Saved data entries
--*--

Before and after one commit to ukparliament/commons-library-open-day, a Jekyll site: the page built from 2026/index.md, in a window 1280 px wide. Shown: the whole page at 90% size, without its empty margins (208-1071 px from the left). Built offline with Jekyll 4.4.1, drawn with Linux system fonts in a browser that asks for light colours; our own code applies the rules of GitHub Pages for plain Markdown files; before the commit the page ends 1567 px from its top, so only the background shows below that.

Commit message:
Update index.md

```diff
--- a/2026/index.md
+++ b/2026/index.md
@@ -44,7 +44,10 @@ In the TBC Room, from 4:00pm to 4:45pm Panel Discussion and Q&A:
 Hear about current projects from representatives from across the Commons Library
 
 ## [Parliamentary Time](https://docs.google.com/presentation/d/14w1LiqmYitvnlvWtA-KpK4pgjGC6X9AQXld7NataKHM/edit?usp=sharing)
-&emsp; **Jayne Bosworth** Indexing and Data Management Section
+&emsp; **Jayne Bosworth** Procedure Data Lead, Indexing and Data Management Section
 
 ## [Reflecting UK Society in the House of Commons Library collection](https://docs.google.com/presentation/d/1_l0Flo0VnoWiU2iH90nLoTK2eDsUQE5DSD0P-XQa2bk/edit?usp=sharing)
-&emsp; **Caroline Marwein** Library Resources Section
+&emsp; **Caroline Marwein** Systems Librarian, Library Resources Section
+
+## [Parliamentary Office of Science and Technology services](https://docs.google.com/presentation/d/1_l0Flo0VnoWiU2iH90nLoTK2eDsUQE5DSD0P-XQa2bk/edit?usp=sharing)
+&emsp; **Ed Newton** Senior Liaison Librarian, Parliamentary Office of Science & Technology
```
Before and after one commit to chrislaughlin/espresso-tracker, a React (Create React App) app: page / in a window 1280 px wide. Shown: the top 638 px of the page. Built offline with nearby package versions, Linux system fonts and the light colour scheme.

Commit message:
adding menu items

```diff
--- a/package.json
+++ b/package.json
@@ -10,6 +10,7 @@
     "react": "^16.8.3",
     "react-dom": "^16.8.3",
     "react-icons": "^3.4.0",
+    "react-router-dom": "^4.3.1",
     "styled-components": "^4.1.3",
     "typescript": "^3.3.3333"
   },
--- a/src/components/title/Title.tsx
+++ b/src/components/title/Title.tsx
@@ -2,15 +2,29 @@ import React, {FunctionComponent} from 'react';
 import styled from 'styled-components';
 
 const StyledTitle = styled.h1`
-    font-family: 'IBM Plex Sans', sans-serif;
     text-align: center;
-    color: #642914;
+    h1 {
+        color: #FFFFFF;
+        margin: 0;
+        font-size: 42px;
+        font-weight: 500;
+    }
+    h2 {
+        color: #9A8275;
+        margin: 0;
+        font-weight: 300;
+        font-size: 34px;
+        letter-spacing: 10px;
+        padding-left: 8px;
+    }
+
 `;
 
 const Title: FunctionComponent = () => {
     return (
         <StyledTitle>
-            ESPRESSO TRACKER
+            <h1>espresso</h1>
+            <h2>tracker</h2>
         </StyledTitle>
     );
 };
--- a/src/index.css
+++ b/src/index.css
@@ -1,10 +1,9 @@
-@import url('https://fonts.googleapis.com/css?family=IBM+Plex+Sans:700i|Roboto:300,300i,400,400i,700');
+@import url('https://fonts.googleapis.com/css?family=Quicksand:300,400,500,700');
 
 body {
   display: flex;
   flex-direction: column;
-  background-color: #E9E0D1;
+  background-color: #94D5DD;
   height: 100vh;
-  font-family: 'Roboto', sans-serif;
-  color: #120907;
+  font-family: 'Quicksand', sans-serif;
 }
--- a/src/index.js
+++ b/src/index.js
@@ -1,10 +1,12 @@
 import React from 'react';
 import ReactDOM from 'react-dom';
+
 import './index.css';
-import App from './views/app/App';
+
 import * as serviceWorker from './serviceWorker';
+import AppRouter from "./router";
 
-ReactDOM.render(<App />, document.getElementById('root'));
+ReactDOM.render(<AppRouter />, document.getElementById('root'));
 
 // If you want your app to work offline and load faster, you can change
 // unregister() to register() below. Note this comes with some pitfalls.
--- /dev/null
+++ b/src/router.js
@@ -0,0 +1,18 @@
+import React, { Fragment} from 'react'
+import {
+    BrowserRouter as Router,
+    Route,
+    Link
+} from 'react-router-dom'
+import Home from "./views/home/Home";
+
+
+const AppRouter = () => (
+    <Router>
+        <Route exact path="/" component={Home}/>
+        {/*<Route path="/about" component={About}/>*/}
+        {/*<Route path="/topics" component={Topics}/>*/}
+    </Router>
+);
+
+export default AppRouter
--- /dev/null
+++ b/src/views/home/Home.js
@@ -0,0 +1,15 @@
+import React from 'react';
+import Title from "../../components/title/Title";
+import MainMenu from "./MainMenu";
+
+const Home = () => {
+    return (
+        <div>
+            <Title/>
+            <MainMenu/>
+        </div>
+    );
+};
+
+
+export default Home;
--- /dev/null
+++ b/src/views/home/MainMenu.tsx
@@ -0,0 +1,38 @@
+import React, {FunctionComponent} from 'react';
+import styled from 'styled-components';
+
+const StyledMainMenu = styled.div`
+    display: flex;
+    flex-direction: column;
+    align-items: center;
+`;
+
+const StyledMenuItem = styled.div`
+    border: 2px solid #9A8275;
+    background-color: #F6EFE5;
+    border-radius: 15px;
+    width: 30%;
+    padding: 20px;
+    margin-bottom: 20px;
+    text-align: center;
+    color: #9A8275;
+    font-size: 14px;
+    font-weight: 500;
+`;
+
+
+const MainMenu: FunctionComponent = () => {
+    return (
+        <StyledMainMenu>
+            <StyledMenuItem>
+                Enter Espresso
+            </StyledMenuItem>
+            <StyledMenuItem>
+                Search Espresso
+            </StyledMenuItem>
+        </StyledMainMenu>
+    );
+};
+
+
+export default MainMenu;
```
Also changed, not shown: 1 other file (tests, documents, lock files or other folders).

--*--

• **What is being asked**
From the first line to the last, reproduce the data exactly.

• **Exercise result**
Before and after one commit to ukparliament/commons-library-open-day, a Jekyll site: the page built from 2026/index.md, in a window 1280 px wide. Shown: the whole page at 90% size, without its empty margins (208-1071 px from the left). Built offline with Jekyll 4.4.1, drawn with Linux system fonts in a browser that asks for light colours; our own code applies the rules of GitHub Pages for plain Markdown files; before the commit the page ends 1567 px from its top, so only the background shows below that.

Commit message:
Update index.md

```diff
--- a/2026/index.md
+++ b/2026/index.md
@@ -44,7 +44,10 @@ In the TBC Room, from 4:00pm to 4:45pm Panel Discussion and Q&A:
 Hear about current projects from representatives from across the Commons Library
 
 ## [Parliamentary Time](https://docs.google.com/presentation/d/14w1LiqmYitvnlvWtA-KpK4pgjGC6X9AQXld7NataKHM/edit?usp=sharing)
-&emsp; **Jayne Bosworth** Indexing and Data Management Section
+&emsp; **Jayne Bosworth** Procedure Data Lead, Indexing and Data Management Section
 
 ## [Reflecting UK Society in the House of Commons Library collection](https://docs.google.com/presentation/d/1_l0Flo0VnoWiU2iH90nLoTK2eDsUQE5DSD0P-XQa2bk/edit?usp=sharing)
-&emsp; **Caroline Marwein** Library Resources Section
+&emsp; **Caroline Marwein** Systems Librarian, Library Resources Section
+
+## [Parliamentary Office of Science and Technology services](https://docs.google.com/presentation/d/1_l0Flo0VnoWiU2iH90nLoTK2eDsUQE5DSD0P-XQa2bk/edit?usp=sharing)
+&emsp; **Ed Newton** Senior Liaison Librarian, Parliamentary Office of Science & Technology
```
Before and after one commit to chrislaughlin/espresso-tracker, a React (Create React App) app: page / in a window 1280 px wide. Shown: the top 638 px of the page. Built offline with nearby package versions, Linux system fonts and the light colour scheme.

Commit message:
adding menu items

```diff
--- a/package.json
+++ b/package.json
@@ -10,6 +10,7 @@
     "react": "^16.8.3",
     "react-dom": "^16.8.3",
     "react-icons": "^3.4.0",
+    "react-router-dom": "^4.3.1",
     "styled-components": "^4.1.3",
     "typescript": "^3.3.3333"
   },
--- a/src/components/title/Title.tsx
+++ b/src/components/title/Title.tsx
@@ -2,15 +2,29 @@ import React, {FunctionComponent} from 'react';
 import styled from 'styled-components';
 
 const StyledTitle = styled.h1`
-    font-family: 'IBM Plex Sans', sans-serif;
     text-align: center;
-    color: #642914;
+    h1 {
+        color: #FFFFFF;
+        margin: 0;
+        font-size: 42px;
+        font-weight: 500;
+    }
+    h2 {
+        color: #9A8275;
+        margin: 0;
+        font-weight: 300;
+        font-size: 34px;
+        letter-spacing: 10px;
+        padding-left: 8px;
+    }
+
 `;
 
 const Title: FunctionComponent = () => {
     return (
         <StyledTitle>
-            ESPRESSO TRACKER
+            <h1>espresso</h1>
+            <h2>tracker</h2>
         </StyledTitle>
     );
 };
--- a/src/index.css
+++ b/src/index.css
@@ -1,10 +1,9 @@
-@import url('https://fonts.googleapis.com/css?family=IBM+Plex+Sans:700i|Roboto:300,300i,400,400i,700');
+@import url('https://fonts.googleapis.com/css?family=Quicksand:300,400,500,700');
 
 body {
   display: flex;
   flex-direction: column;
-  background-color: #E9E0D1;
+  background-color: #94D5DD;
   height: 100vh;
-  font-family: 'Roboto', sans-serif;
-  color: #120907;
+  font-family: 'Quicksand', sans-serif;
 }
--- a/src/index.js
+++ b/src/index.js
@@ -1,10 +1,12 @@
 import React from 'react';
 import ReactDOM from 'react-dom';
+
 import './index.css';
-import App from './views/app/App';
+
 import * as serviceWorker from './serviceWorker';
+import AppRouter from "./router";
 
-ReactDOM.render(<App />, document.getElementById('root'));
+ReactDOM.render(<AppRouter />, document.getElementById('root'));
 
 // If you want your app to work offline and load faster, you can change
 // unregister() to register() below. Note this comes with some pitfalls.
--- /dev/null
+++ b/src/router.js
@@ -0,0 +1,18 @@
+import React, { Fragment} from 'react'
+import {
+    BrowserRouter as Router,
+    Route,
+    Link
+} from 'react-router-dom'
+import Home from "./views/home/Home";
+
+
+const AppRouter = () => (
+    <Router>
+        <Route exact path="/" component={Home}/>
+        {/*<Route path="/about" component={About}/>*/}
+        {/*<Route path="/topics" component={Topics}/>*/}
+    </Router>
+);
+
+export default AppRouter
--- /dev/null
+++ b/src/views/home/Home.js
@@ -0,0 +1,15 @@
+import React from 'react';
+import Title from "../../components/title/Title";
+import MainMenu from "./MainMenu";
+
+const Home = () => {
+    return (
+        <div>
+            <Title/>
+            <MainMenu/>
+        </div>
+    );
+};
+
+
+export default Home;
--- /dev/null
+++ b/src/views/home/MainMenu.tsx
@@ -0,0 +1,38 @@
+import React, {FunctionComponent} from 'react';
+import styled from 'styled-components';
+
+const StyledMainMenu = styled.div`
+    display: flex;
+    flex-direction: column;
+    align-items: center;
+`;
+
+const StyledMenuItem = styled.div`
+    border: 2px solid #9A8275;
+    background-color: #F6EFE5;
+    border-radius: 15px;
+    width: 30%;
+    padding: 20px;
+    margin-bottom: 20px;
+    text-align: center;
+    color: #9A8275;
+    font-size: 14px;
+    font-weight: 500;
+`;
+
+
+const MainMenu: FunctionComponent = () => {
+    return (
+        <StyledMainMenu>
+            <StyledMenuItem>
+                Enter Espresso
+            </StyledMenuItem>
+            <StyledMenuItem>
+                Search Espresso
+            </StyledMenuItem>
+        </StyledMainMenu>
+    );
+};
+
+
+export default MainMenu;
```
Also changed, not shown: 1 other file (tests, documents, lock files or other folders).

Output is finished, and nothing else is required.